A successful school is often a musical school. Music can be the catalyst that makes a good school exceptional. When the alchemy of music is allowed to permeate the whole curriculum it can have a positive impact on everything from academic attainment to student attendance.
Music improves learning skills
Research undertaken by the University of London has clearly demonstrated the cognitive benefits that music gives young children particularly in Key Stage 1, suggesting music can support the development of literacy, numeracy and listening skills.
Music fosters team working
Playing in small groups, in whole classes or in any ensemble or orchestra means you are part of an integrated team. Everyone has a role however large or small and this helps to build co-operation and mutual support. It promotes the importance of working harmoniously with others towards a common goal.
Music builds life skills
Playing an instrument or learning to sing requires real concentration. Quietness and calm whether on stage or in the classroom is essential. Working alongside other members of an instrumental or singing group helps children to recognise their own skills and appreciate those of others.
Music underpins better behaviour
To learn music you need discipline. To play well requires regular practice and dedication. And when young people enjoy doing something, they’ll stick to it!
Music encourages creativity
Music enables young people to express themselves like no other medium. It empowers them to shape their world through sound and allows them to exercise their imaginations. Encouraging creativity also teaches them to think outside the box when problem solving.
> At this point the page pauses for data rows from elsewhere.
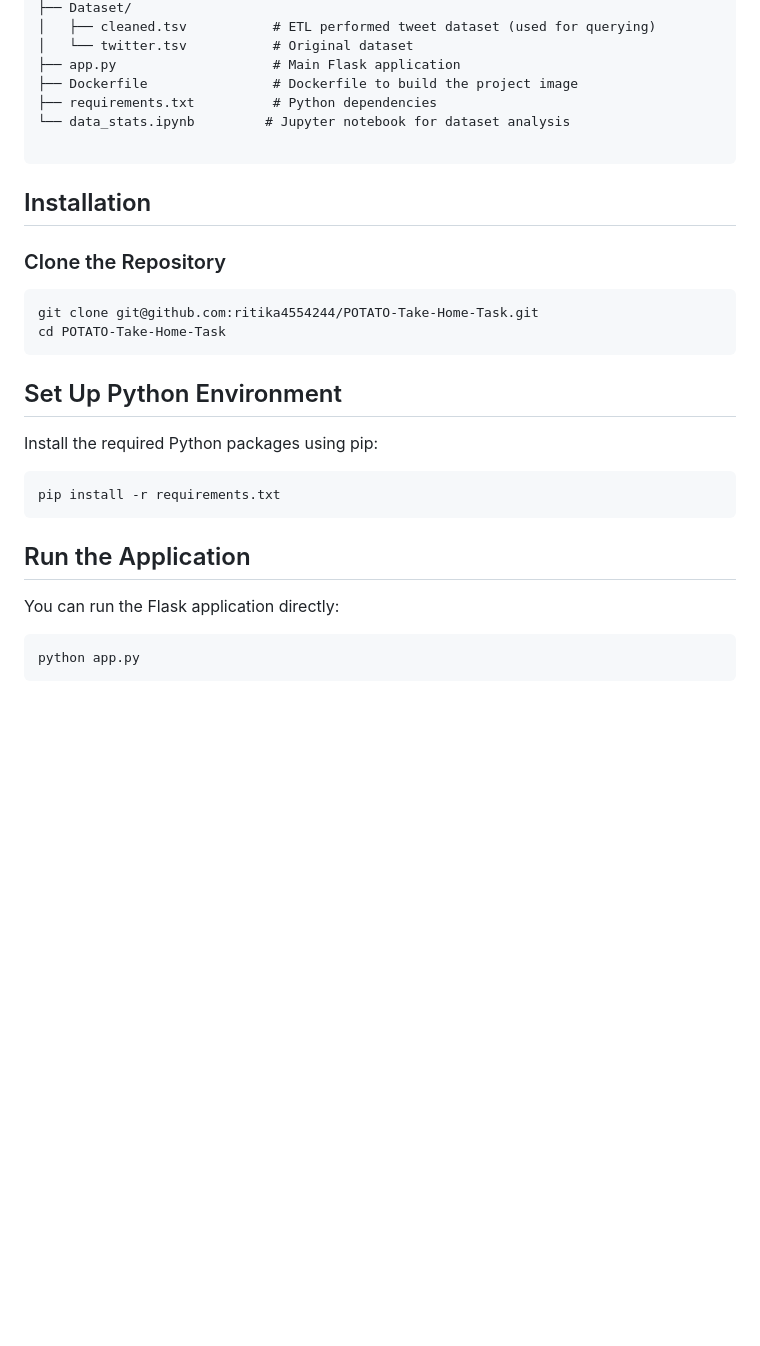
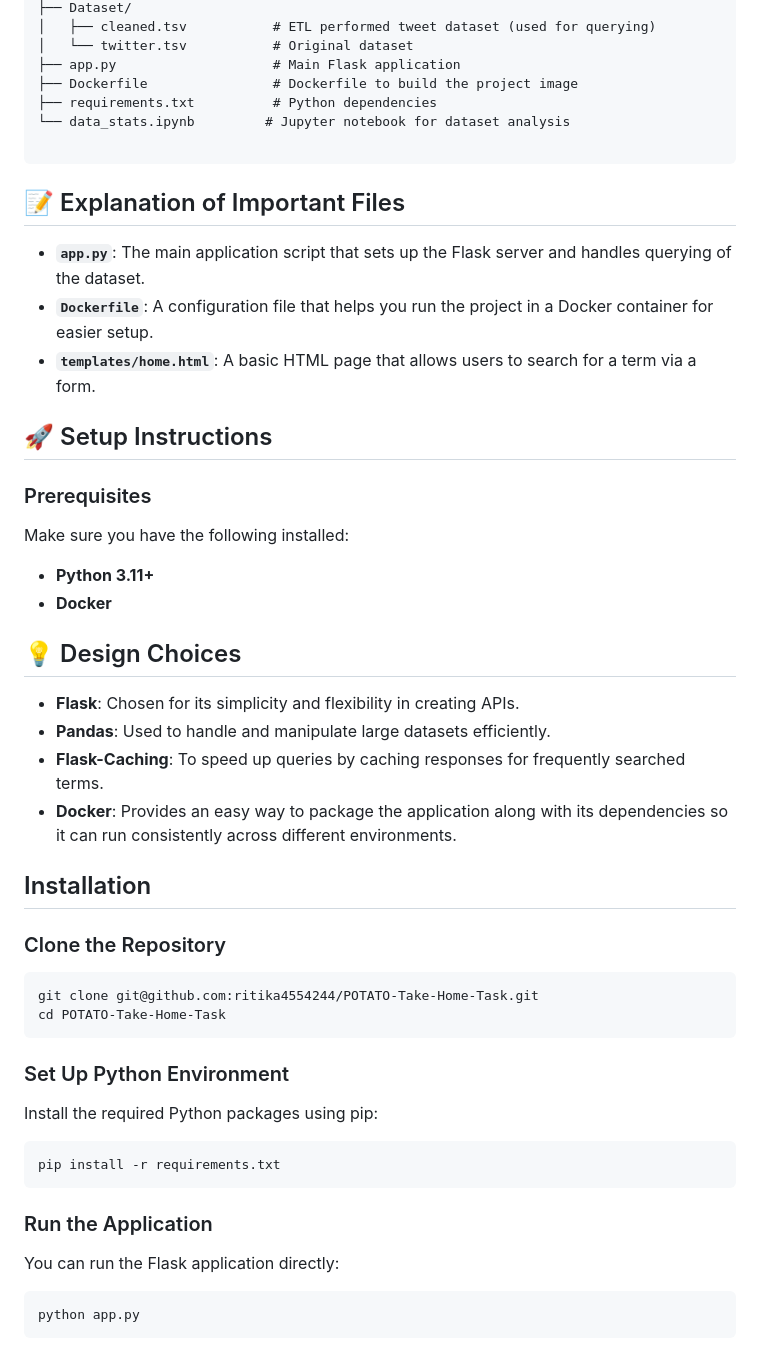
Before and after one commit to ritika4554244/POTATO-Take-Home-Task, a Markdown page: README.md, the part around the change printed below. GitHub-like rendering; blank space fills up the shorter version.

````diff
--- a/README.md
+++ b/README.md
@@ -72,6 +95,26 @@ pip install -r requirements.txt
 
 ```
 
+## 📝 Explanation of Important Files
+- **`app.py`**: The main application script that sets up the Flask server and handles querying of the dataset.
+- **`Dockerfile`**: A configuration file that helps you run the project in a Docker container for easier setup.
+- **`templates/home.html`**: A basic HTML page that allows users to search for a term via a form.
+
+## 🚀 Setup Instructions
+
+### Prerequisites
+Make sure you have the following installed:
+
+- **Python 3.11+**
+- **Docker**
+
+## 💡 Design Choices
+- **Flask**: Chosen for its simplicity and flexibility in creating APIs.
+- **Pandas**: Used to handle and manipulate large datasets efficiently.
+- **Flask-Caching**: To speed up queries by caching responses for frequently searched terms.
+- **Docker**: Provides an easy way to package the application along with its dependencies so it can run consistently across different environments.
+
+
 ## Installation
 
 ### Clone the Repository
@@ -80,13 +123,13 @@ git clone git@github.com:ritika4554244/POTATO-Take-Home-Task.git
 cd POTATO-Take-Home-Task
 ```
 
-## Set Up Python Environment
+### Set Up Python Environment
 Install the required Python packages using pip:
 ```bash
 pip install -r requirements.txt
 ```
 
-## Run the Application
+### Run the Application
 
 You can run the Flask application directly:
 
````
Also changed, not shown: other parts of README.md (+49 -30 lines).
Music is for life
An early start in music often results in music becoming a life-long passion. This gift is precious and whilst not all students go on to play in professional orchestras or famous rock bands, the seeds sown in the classroom continue to flourish for a lifetime.
Music is an educational building block
The Department for Education has stated that a high-quality music education can improve self-confidence, behaviour and social skills as well as improve academic achievement across the curriculum. And while music touches the lives of all young people, the disadvantaged can benefit most.
Music is fun
Music making is not only good for the brain but also the heart! Young people enjoy the pleasure of mastering a tune or a song. The prestige and stimulation of a first performance in front of an audience is an adrenalin rush that is never forgotten.
Music is for everyone
Music is inclusive irrespective of abilities. It can be of particular benefit to children and young people with Special Educational Needs and disabilities but also those who are marginalised, vulnerable and often hard to reach.